• [TASK STATEMENT]
Your output should reproduce each entry exactly, with none of its pictures.

• [PROVIDED ENTRIES]

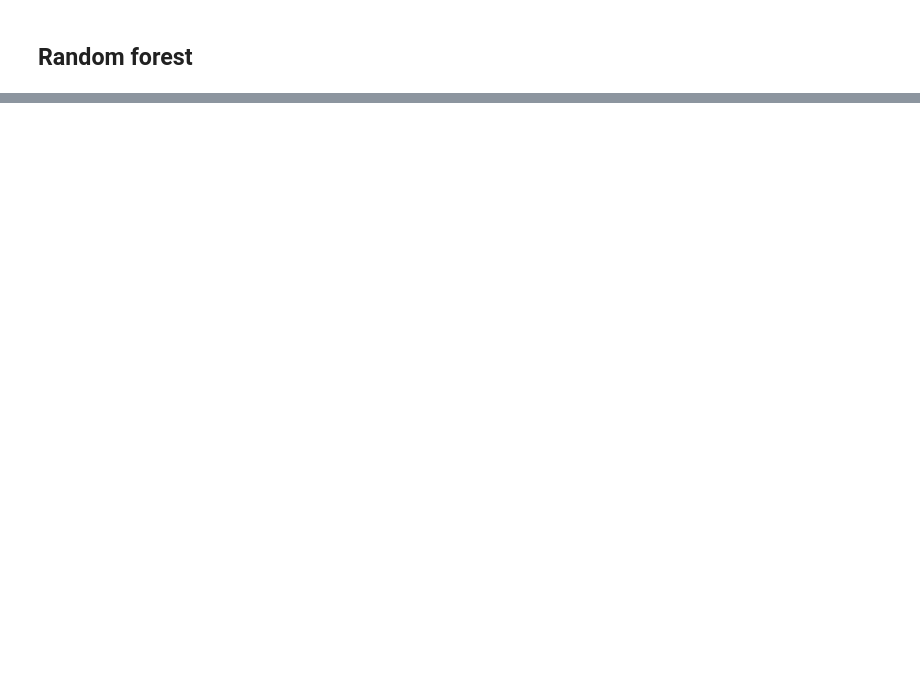
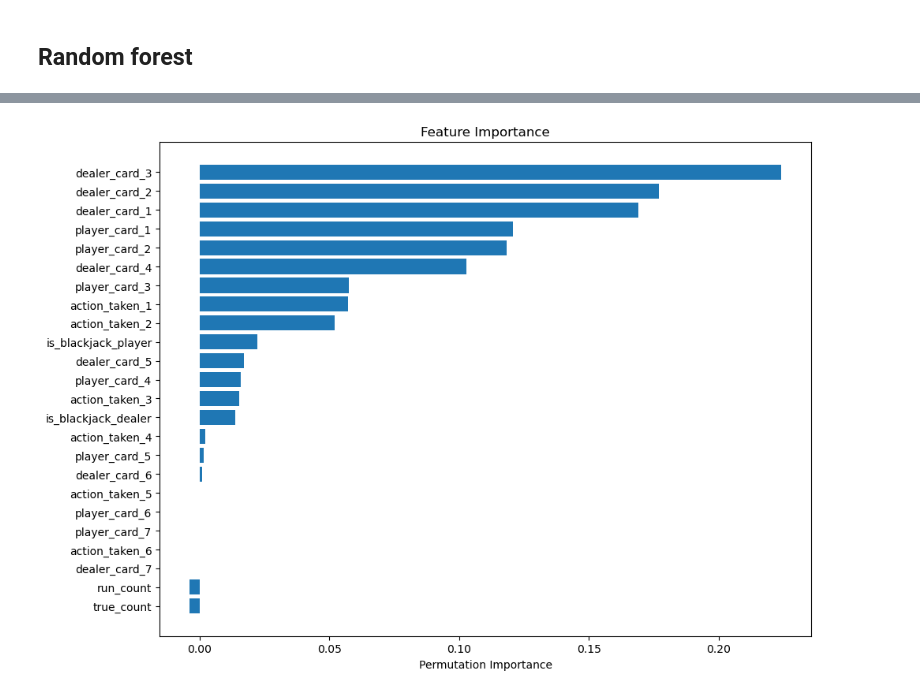
Before and after one commit to LeDHoang/BJ-game, a Jupyter notebook: BJ-game.ipynb, the cells around one changed output, grey strips where cells are left out. Drawn from its saved outputs; the diff is of its cells as text; code cells hidden in the pictures; blank space fills up the shorter version.

```diff
--- a/BJ-game.ipynb
+++ b/BJ-game.ipynb
@@ -802,0 +1107,37 @@ plot_feature_importances(rf_model, x_train.columns)
+# %%
+import numpy as np
+import matplotlib.pyplot as plt
+from sklearn.inspection import permutation_importance
+
+def plot_feature_importance(model, X, y, feature_names, n_repeats=10, random_state=42):
+    # Calculate permutation importance
+    perm_importance = permutation_importance(model, X, y, n_repeats=n_repeats, random_state=random_state)
+
+    # Sort features by importance
+    feature_importance = perm_importance.importances_mean
+    sorted_idx = feature_importance.argsort()
+
+    # Plot
+    plt.figure(figsize=(10, len(feature_names) * 0.3))
+    plt.barh(range(len(sorted_idx)), feature_importance[sorted_idx])
+    plt.yticks(range(len(sorted_idx)), [feature_names[i] for i in sorted_idx])
+    plt.xlabel('Permutation Importance')
+    plt.title('Feature Importance')
+    plt.tight_layout()
+    plt.show()
+
+# Assuming you have feature names
+feature_names = x_train.columns.tolist()
+
+# # Plot feature importance for Decision Tree
+# dt_model = ensemble_model.estimators_[0]
+# plot_feature_importance(dt_model, x_test, y_test, feature_names)
+
+# # Plot feature importance for AdaBoost
+# ab_model = ensemble_model.estimators_[1]
+# plot_feature_importance(ab_model, x_test, y_test, feature_names)
+
+# For the entire StackingClassifier
+plot_feature_importance(ensemble_model, x_test, y_test, feature_names)
+# %% [output]
+[figure, added]
```
Also changed, not shown: parts of 21 cells of this notebook.
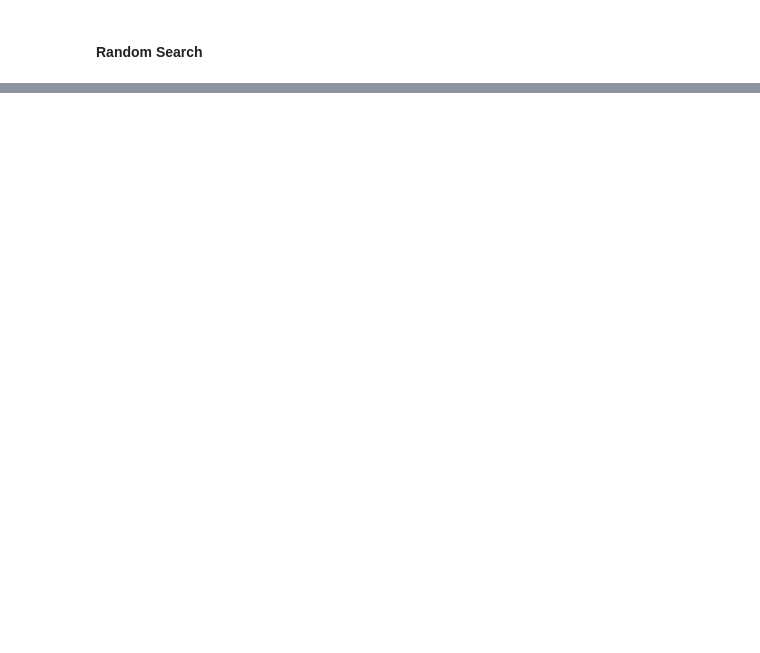
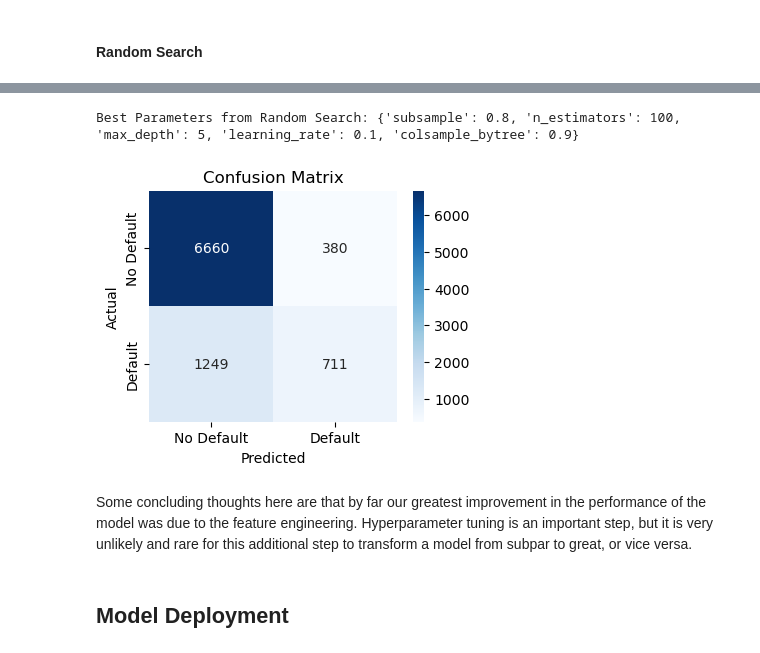
Before and after one commit to rbryant92/Copieux, a Jupyter notebook: supervised_learning_from_data_to_deployment.ipynb, the cells around one changed output, grey strips where cells are left out. Drawn from its saved outputs; the diff is of its cells as text; code cells hidden in the pictures; blank space fills up the shorter version.

```diff
--- a/supervised_learning_from_data_to_deployment.ipynb
+++ b/supervised_learning_from_data_to_deployment.ipynb
@@ -898,0 +1052,29 @@ plt.show()
+# %%
+# print evaluation metrics
+print("Best Parameters from Random Search:", random_search.best_params_)
+# %% [output]
+Best Parameters from Random Search: {'subsample': 0.8, 'n_estimators': 100, 'max_depth': 5, 'learning_rate': 0.1, 'colsample_bytree': 0.9}
+# %%
+# use the best estimator
+best_xgb_model = random_search.best_estimator_
+# %%
+# compute the predicted values
+y_pred_ht = best_xgb_model.predict(X_test)
+
+# evaluate model
+conf_matrix_xgb = confusion_matrix(y_test, y_pred_ht)
+
+plt.figure(figsize=(4, 3))
+sns.heatmap(conf_matrix_xgb, annot=True, fmt='d', cmap='Blues',
+            xticklabels=['No Default', 'Default'],
+            yticklabels=['No Default', 'Default'])
+plt.xlabel('Predicted')
+plt.ylabel('Actual')
+plt.title('Confusion Matrix')
+plt.show()
+# %% [output]
+[figure, added]
+# %% [markdown]
+Some concluding thoughts here are that by far our greatest improvement in the performance of the model was due to the feature engineering.  Hyperparameter tuning is an important step, but it is very unlikely and rare for this additional step to transform a model from subpar to great, or vice versa.
+# %% [markdown]
+## Model Deployment
```
Also changed, not shown: parts of 23 cells of this notebook, 1 other file.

• [EXERCISE OUTPUT]
Before and after one commit to LeDHoang/BJ-game, a Jupyter notebook: BJ-game.ipynb, the cells around one changed output, grey strips where cells are left out. Drawn from its saved outputs; the diff is of its cells as text; code cells hidden in the pictures; blank space fills up the shorter version.

```diff
--- a/BJ-game.ipynb
+++ b/BJ-game.ipynb
@@ -802,0 +1107,37 @@ plot_feature_importances(rf_model, x_train.columns)
+# %%
+import numpy as np
+import matplotlib.pyplot as plt
+from sklearn.inspection import permutation_importance
+
+def plot_feature_importance(model, X, y, feature_names, n_repeats=10, random_state=42):
+    # Calculate permutation importance
+    perm_importance = permutation_importance(model, X, y, n_repeats=n_repeats, random_state=random_state)
+
+    # Sort features by importance
+    feature_importance = perm_importance.importances_mean
+    sorted_idx = feature_importance.argsort()
+
+    # Plot
+    plt.figure(figsize=(10, len(feature_names) * 0.3))
+    plt.barh(range(len(sorted_idx)), feature_importance[sorted_idx])
+    plt.yticks(range(len(sorted_idx)), [feature_names[i] for i in sorted_idx])
+    plt.xlabel('Permutation Importance')
+    plt.title('Feature Importance')
+    plt.tight_layout()
+    plt.show()
+
+# Assuming you have feature names
+feature_names = x_train.columns.tolist()
+
+# # Plot feature importance for Decision Tree
+# dt_model = ensemble_model.estimators_[0]
+# plot_feature_importance(dt_model, x_test, y_test, feature_names)
+
+# # Plot feature importance for AdaBoost
+# ab_model = ensemble_model.estimators_[1]
+# plot_feature_importance(ab_model, x_test, y_test, feature_names)
+
+# For the entire StackingClassifier
+plot_feature_importance(ensemble_model, x_test, y_test, feature_names)
+# %% [output]
+[figure, added]
```
Also changed, not shown: parts of 21 cells of this notebook.
Before and after one commit to rbryant92/Copieux, a Jupyter notebook: supervised_learning_from_data_to_deployment.ipynb, the cells around one changed output, grey strips where cells are left out. Drawn from its saved outputs; the diff is of its cells as text; code cells hidden in the pictures; blank space fills up the shorter version.

```diff
--- a/supervised_learning_from_data_to_deployment.ipynb
+++ b/supervised_learning_from_data_to_deployment.ipynb
@@ -898,0 +1052,29 @@ plt.show()
+# %%
+# print evaluation metrics
+print("Best Parameters from Random Search:", random_search.best_params_)
+# %% [output]
+Best Parameters from Random Search: {'subsample': 0.8, 'n_estimators': 100, 'max_depth': 5, 'learning_rate': 0.1, 'colsample_bytree': 0.9}
+# %%
+# use the best estimator
+best_xgb_model = random_search.best_estimator_
+# %%
+# compute the predicted values
+y_pred_ht = best_xgb_model.predict(X_test)
+
+# evaluate model
+conf_matrix_xgb = confusion_matrix(y_test, y_pred_ht)
+
+plt.figure(figsize=(4, 3))
+sns.heatmap(conf_matrix_xgb, annot=True, fmt='d', cmap='Blues',
+            xticklabels=['No Default', 'Default'],
+            yticklabels=['No Default', 'Default'])
+plt.xlabel('Predicted')
+plt.ylabel('Actual')
+plt.title('Confusion Matrix')
+plt.show()
+# %% [output]
+[figure, added]
+# %% [markdown]
+Some concluding thoughts here are that by far our greatest improvement in the performance of the model was due to the feature engineering.  Hyperparameter tuning is an important step, but it is very unlikely and rare for this additional step to transform a model from subpar to great, or vice versa.
+# %% [markdown]
+## Model Deployment
```
Also changed, not shown: parts of 23 cells of this notebook, 1 other file.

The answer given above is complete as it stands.